Part of the process of trying to grow vegetables in the winter is dealing with limited sun, limited warmth and pretty much non-optimal growing conditions for almost everything you could possibly want to grow. That being said, we have become pretty expectant of some fresh Hook Mountain Growers lettuce whenever we want in the winter. The only problem is that with little plants that are not in the happiest growing conditions....they are more prone to pest infestation. Now don’t get me wrong, these little guys are being grown in a greenhouse that never drops below 46 degrees. They are not exactly Navy Seals trained to survive in the harshest conditions. They live quite a pampered life, however even their charmed existence is not enough to stave off the occasional mega-aphid infestation that occasionally occurs on naturally grown produce and is an always present nuisance for greenhouse-grown produce.
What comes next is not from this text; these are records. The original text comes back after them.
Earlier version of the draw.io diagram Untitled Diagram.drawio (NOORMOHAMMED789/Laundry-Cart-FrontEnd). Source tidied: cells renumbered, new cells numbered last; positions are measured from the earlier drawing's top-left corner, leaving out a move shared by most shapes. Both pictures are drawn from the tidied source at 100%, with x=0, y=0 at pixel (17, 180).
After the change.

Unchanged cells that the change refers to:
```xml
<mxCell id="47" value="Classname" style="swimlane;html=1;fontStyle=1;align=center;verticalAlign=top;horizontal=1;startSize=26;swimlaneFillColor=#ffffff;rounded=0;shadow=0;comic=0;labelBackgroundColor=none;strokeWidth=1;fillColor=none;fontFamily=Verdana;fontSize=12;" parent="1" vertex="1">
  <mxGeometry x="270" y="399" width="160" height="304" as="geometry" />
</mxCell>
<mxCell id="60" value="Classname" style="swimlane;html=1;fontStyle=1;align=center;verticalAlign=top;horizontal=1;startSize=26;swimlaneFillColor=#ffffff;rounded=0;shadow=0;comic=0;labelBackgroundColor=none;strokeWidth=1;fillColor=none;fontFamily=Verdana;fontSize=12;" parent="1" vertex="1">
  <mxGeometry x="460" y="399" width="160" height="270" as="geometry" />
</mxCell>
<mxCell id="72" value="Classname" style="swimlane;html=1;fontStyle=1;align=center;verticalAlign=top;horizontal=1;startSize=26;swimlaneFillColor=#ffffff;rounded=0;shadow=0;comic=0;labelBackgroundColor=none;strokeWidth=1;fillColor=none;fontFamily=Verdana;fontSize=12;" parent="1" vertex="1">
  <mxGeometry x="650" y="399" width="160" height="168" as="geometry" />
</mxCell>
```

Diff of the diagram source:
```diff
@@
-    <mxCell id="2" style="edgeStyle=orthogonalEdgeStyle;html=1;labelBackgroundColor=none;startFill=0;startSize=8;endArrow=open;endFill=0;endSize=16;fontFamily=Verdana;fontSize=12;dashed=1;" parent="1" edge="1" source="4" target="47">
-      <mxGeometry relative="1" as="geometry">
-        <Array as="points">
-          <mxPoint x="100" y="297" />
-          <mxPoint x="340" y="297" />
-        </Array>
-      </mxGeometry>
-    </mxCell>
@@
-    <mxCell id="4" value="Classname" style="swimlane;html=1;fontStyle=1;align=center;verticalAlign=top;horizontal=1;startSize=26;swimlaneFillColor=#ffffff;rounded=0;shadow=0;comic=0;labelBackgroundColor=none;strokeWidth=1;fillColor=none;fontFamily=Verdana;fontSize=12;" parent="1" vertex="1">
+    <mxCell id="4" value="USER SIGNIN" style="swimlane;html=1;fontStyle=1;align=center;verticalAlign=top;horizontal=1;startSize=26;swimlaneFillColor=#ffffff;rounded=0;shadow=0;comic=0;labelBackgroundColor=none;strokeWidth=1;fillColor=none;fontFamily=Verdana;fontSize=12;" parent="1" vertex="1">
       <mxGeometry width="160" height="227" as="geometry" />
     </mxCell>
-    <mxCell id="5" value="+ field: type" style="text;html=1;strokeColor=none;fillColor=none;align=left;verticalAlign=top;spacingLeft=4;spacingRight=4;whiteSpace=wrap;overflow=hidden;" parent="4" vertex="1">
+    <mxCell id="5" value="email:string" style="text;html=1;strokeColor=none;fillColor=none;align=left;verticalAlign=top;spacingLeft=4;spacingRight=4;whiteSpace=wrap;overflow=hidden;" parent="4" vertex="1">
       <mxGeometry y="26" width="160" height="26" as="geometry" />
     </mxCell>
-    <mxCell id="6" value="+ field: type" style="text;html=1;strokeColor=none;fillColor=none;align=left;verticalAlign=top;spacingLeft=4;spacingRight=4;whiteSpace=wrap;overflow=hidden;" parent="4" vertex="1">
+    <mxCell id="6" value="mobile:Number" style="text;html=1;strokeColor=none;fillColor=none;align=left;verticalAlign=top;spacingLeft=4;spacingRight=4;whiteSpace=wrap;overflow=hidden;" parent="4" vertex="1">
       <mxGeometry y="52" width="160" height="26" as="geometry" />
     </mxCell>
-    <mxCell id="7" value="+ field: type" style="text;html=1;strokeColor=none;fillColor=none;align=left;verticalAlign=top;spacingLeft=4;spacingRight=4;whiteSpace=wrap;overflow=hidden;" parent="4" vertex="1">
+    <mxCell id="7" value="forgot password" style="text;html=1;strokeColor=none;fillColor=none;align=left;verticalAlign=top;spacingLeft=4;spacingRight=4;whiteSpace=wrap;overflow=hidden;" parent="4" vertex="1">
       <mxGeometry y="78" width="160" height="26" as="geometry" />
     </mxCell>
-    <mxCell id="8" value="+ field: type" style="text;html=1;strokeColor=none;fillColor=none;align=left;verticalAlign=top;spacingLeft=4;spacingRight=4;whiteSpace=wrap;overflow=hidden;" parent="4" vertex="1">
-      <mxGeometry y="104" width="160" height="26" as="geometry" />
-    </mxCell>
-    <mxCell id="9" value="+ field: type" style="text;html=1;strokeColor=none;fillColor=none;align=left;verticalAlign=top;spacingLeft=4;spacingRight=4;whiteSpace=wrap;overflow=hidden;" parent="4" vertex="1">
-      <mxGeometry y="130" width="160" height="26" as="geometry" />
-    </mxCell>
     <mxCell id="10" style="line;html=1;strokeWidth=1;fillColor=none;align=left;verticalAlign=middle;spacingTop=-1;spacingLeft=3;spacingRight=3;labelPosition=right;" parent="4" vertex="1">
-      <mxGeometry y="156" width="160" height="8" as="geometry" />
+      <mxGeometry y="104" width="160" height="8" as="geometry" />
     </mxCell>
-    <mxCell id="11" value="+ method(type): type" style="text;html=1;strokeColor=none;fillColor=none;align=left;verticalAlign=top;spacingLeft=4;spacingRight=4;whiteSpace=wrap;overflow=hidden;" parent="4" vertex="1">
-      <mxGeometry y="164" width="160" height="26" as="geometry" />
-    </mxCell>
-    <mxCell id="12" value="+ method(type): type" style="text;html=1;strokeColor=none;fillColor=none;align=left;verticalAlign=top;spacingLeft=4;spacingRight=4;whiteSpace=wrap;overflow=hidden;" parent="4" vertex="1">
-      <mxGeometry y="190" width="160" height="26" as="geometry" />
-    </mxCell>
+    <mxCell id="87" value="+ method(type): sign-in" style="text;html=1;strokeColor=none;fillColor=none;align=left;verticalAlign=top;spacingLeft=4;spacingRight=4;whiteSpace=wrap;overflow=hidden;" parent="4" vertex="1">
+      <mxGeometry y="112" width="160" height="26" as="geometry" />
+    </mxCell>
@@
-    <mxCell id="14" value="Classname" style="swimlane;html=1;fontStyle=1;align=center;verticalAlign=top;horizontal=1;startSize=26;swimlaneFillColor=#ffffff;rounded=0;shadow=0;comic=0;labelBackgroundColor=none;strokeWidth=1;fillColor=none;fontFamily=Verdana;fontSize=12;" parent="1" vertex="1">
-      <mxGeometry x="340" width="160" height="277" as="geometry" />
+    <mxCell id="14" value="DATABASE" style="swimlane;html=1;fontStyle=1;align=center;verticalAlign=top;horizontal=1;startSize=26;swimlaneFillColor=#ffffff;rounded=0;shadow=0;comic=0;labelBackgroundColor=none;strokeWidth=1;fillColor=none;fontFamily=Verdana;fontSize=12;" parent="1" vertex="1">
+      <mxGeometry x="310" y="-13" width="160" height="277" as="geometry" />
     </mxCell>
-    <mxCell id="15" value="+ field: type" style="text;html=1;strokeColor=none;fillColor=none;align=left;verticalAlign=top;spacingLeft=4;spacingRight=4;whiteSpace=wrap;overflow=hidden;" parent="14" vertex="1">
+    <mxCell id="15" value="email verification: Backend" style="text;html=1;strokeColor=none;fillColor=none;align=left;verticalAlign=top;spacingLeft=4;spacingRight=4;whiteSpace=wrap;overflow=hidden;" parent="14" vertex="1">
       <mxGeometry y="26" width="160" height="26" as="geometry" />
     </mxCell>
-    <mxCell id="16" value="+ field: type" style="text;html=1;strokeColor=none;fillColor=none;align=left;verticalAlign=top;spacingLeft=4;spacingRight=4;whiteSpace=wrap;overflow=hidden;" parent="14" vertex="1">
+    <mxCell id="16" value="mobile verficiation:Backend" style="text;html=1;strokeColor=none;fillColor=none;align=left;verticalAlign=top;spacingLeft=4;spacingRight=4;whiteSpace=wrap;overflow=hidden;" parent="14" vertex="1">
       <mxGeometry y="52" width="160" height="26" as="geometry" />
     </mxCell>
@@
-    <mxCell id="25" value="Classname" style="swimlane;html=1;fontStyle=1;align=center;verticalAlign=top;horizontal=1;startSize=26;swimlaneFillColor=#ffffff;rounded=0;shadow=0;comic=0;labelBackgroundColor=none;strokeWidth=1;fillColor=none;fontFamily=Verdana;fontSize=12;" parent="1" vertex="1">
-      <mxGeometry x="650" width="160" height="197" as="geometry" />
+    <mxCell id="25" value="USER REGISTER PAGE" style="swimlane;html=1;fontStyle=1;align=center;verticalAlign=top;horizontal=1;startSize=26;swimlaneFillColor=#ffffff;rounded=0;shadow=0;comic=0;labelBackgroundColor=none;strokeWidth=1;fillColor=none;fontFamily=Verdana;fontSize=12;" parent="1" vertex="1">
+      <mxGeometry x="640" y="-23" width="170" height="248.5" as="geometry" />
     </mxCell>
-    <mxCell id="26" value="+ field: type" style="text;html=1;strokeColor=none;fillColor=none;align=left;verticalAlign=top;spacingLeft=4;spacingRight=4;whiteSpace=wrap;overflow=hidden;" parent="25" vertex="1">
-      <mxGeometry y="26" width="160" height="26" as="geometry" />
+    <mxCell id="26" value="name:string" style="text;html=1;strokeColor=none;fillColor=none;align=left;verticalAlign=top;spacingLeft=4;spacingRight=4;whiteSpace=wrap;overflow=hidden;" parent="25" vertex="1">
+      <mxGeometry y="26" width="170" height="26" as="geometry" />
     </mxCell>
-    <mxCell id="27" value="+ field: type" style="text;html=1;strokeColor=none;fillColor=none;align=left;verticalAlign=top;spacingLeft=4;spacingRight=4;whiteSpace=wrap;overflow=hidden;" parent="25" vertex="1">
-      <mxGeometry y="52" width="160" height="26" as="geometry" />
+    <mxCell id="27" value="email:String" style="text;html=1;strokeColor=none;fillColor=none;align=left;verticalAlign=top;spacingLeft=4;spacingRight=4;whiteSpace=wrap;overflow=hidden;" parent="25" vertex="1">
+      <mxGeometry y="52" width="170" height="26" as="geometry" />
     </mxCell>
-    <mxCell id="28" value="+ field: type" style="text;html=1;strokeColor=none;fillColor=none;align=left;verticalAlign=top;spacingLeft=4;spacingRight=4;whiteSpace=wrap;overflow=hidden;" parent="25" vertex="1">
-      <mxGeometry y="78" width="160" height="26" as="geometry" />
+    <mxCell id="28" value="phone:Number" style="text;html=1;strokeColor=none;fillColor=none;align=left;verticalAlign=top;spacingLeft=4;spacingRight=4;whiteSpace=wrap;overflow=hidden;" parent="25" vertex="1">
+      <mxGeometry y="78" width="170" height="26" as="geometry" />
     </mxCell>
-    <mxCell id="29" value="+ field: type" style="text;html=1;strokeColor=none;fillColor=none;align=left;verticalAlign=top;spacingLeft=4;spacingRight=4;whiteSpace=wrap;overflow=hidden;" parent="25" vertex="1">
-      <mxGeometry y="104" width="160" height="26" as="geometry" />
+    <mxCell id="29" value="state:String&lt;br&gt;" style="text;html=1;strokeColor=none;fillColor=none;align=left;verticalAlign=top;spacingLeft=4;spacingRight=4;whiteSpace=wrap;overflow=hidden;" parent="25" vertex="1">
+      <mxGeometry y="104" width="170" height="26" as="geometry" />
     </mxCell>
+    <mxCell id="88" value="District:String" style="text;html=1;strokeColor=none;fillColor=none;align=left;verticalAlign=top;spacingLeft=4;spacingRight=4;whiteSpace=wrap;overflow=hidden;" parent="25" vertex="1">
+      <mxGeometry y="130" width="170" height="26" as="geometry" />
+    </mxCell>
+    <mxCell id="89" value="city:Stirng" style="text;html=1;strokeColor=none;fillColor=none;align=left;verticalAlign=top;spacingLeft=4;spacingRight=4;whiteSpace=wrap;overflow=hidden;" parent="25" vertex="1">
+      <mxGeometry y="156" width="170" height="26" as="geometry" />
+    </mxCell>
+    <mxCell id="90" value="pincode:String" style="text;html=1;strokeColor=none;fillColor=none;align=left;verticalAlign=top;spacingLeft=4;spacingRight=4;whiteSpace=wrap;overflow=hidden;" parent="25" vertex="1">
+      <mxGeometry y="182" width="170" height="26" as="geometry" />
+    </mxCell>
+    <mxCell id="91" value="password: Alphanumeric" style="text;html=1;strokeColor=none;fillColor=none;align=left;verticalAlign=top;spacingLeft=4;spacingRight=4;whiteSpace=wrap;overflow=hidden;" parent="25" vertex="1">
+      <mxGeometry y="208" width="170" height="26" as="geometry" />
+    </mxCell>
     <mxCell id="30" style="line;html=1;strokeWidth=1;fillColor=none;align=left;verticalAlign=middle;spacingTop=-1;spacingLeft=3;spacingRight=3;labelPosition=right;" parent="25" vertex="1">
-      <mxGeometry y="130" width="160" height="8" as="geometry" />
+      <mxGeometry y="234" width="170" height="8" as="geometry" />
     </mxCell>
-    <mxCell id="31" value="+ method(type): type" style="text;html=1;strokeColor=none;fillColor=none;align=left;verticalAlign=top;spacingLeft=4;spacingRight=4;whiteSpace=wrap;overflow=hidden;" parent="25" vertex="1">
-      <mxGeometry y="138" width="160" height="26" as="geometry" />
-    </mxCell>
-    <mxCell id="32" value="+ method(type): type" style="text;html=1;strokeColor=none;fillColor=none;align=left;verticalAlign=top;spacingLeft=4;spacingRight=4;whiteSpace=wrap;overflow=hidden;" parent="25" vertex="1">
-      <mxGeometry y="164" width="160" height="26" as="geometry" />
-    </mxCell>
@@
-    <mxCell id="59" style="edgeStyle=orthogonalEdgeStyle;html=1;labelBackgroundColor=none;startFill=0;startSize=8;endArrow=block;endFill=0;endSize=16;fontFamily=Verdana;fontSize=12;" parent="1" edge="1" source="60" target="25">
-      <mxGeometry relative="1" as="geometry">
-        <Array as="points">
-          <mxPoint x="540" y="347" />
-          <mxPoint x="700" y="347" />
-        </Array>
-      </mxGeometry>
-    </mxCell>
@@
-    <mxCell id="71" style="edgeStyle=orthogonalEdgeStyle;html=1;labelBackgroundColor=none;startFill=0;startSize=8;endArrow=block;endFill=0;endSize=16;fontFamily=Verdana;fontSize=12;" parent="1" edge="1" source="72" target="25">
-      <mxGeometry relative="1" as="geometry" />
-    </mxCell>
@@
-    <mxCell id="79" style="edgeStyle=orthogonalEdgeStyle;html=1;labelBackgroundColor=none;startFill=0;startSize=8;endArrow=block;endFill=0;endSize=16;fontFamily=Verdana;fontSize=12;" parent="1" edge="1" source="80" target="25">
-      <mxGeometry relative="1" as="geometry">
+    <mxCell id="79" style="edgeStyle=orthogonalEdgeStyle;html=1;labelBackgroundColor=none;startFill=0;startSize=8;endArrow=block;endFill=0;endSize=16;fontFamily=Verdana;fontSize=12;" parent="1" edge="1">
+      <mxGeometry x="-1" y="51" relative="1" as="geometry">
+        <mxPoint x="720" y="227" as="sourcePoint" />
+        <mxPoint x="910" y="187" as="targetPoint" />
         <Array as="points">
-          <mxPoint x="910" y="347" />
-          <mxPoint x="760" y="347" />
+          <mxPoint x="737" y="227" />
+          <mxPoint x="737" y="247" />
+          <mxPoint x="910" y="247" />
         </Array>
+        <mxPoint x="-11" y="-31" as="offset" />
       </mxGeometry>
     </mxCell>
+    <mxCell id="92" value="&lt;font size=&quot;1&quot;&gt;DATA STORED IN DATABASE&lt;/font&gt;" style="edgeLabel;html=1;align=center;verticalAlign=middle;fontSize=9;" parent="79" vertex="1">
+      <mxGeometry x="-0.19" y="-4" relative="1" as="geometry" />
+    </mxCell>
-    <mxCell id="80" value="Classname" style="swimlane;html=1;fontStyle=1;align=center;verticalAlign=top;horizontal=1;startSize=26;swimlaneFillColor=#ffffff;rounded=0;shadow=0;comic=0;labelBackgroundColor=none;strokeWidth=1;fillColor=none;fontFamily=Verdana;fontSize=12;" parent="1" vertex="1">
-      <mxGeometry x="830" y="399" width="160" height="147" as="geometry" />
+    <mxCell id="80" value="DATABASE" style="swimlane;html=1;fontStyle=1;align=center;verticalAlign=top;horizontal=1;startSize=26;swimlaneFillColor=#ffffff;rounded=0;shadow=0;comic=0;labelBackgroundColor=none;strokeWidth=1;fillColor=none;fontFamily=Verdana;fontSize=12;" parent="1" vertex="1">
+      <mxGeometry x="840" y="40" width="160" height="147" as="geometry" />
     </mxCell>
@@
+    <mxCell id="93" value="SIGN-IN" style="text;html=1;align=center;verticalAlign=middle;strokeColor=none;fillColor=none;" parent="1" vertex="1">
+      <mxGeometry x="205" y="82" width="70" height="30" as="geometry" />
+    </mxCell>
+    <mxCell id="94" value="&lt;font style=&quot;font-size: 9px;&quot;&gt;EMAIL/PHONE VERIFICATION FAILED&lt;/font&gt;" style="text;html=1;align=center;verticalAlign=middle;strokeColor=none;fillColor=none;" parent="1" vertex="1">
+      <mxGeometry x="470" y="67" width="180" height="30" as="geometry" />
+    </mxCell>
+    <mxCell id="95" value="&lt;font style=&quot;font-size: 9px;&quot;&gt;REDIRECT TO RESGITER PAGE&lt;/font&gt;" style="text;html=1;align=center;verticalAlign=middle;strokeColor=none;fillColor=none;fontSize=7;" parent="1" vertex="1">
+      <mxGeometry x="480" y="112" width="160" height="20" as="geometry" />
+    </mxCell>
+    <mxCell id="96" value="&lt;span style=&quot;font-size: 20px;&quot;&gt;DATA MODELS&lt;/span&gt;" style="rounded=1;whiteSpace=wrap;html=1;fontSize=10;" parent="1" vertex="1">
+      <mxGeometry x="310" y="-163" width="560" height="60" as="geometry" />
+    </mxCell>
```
Our lettuces were not spared this insult. The infestation was complete. The options were discussed. Consider the plants lost. A trial of Neem organic spray. Prayer. Anger. Cursing. After considering all options, we decided a trial of Natures infantry to suppress these little aphid intruders.
The shipment arrived last Thursday from Hirt's Garden Supply. Upon opening the box, the warrior’s looked ready. Angry, aggressive and roaring to eat. OK, they were just ladybugs. Not the most dangerous of names but definitely voracious eaters of garden pests. We ordered 1500 ladybugs for about 9 dollars. We released them during the evening hours to minimize stress to the the ladybug, as we were instructed. Some were poured over the lettuces, some were left in the open container and some were sprinkled around the periphery to ensure border control and prevent the aphids from escaping or sending for reinforcements.
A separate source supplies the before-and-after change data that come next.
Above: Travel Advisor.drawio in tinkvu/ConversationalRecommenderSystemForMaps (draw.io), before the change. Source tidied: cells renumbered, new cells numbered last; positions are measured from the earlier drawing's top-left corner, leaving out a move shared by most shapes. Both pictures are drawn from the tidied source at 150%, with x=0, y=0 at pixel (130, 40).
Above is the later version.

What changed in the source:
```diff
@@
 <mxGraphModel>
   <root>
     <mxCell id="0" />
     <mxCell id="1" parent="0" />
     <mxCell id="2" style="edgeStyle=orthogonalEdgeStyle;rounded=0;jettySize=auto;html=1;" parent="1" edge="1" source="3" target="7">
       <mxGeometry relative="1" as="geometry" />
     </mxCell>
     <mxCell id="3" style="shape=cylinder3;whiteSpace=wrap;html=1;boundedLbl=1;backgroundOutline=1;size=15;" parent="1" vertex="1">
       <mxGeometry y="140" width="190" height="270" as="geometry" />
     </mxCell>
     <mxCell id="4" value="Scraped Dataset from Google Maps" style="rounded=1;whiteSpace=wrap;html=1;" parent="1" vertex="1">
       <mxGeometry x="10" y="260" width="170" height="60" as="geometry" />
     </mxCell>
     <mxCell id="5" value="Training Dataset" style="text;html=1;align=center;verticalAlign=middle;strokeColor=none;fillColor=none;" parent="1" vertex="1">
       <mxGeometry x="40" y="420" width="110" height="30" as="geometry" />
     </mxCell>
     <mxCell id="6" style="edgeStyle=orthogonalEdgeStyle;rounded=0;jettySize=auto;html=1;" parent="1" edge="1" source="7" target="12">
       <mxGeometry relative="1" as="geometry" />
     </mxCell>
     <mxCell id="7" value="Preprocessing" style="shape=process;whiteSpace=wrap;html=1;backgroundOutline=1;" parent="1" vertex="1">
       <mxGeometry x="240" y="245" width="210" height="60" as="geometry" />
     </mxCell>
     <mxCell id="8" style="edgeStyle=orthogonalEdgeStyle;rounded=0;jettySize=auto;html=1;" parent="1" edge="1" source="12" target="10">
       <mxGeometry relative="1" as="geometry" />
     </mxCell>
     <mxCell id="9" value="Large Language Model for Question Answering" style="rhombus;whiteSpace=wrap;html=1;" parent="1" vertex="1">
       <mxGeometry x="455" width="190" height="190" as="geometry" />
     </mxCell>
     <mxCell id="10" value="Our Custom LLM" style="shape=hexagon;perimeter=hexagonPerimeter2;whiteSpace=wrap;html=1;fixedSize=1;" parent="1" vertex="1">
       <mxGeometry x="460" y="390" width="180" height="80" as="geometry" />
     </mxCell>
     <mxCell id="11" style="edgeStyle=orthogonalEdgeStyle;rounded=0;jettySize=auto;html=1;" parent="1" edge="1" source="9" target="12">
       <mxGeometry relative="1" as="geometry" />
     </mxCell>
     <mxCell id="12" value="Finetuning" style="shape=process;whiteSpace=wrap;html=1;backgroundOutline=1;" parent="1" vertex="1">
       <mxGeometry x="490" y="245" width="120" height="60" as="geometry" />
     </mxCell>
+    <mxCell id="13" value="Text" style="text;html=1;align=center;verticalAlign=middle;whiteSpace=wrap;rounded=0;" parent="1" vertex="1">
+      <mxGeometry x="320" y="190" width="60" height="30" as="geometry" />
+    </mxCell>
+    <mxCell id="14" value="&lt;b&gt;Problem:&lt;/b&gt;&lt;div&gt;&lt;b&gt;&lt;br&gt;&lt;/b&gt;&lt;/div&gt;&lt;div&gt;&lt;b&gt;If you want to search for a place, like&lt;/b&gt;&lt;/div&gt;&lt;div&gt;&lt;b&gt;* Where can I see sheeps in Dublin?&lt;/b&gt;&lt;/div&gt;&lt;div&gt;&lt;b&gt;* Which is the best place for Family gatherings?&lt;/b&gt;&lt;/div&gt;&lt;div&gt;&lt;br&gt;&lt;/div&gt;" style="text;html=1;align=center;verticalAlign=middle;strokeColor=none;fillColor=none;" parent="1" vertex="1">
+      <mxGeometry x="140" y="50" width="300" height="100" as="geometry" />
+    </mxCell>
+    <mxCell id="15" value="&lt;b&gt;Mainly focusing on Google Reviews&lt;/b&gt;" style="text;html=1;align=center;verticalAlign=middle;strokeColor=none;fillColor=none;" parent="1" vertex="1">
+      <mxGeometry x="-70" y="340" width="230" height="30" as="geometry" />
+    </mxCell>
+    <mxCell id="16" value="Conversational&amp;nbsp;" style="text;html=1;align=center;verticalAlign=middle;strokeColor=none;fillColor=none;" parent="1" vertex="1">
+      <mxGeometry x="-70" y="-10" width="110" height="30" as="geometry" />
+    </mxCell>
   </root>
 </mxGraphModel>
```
I can tell you the results would please the most demanding of Generals. Complete enemy annihilation. Survivors were spared no mercy. Our lettuces our safe.
OK, enough war jargon. This has been an eye-opening experiment. For less than the cost of an organic spray, we have provided a most natural solution to our problem. Not only do we now have ladybugs in the greenhouse which will continue to eliminate insects, we have rid ourselves of the aphids without the hassle of little dead aphid corpses to deal with when we wash the lettuces. Seems almost ridiculous to try any other method. But so does most of what conventional big agriculture does anyway....
SO, with just a little thought...problem solved. Off to eat fresh lettuces in February...
Charlie, Wheel Barrel Operator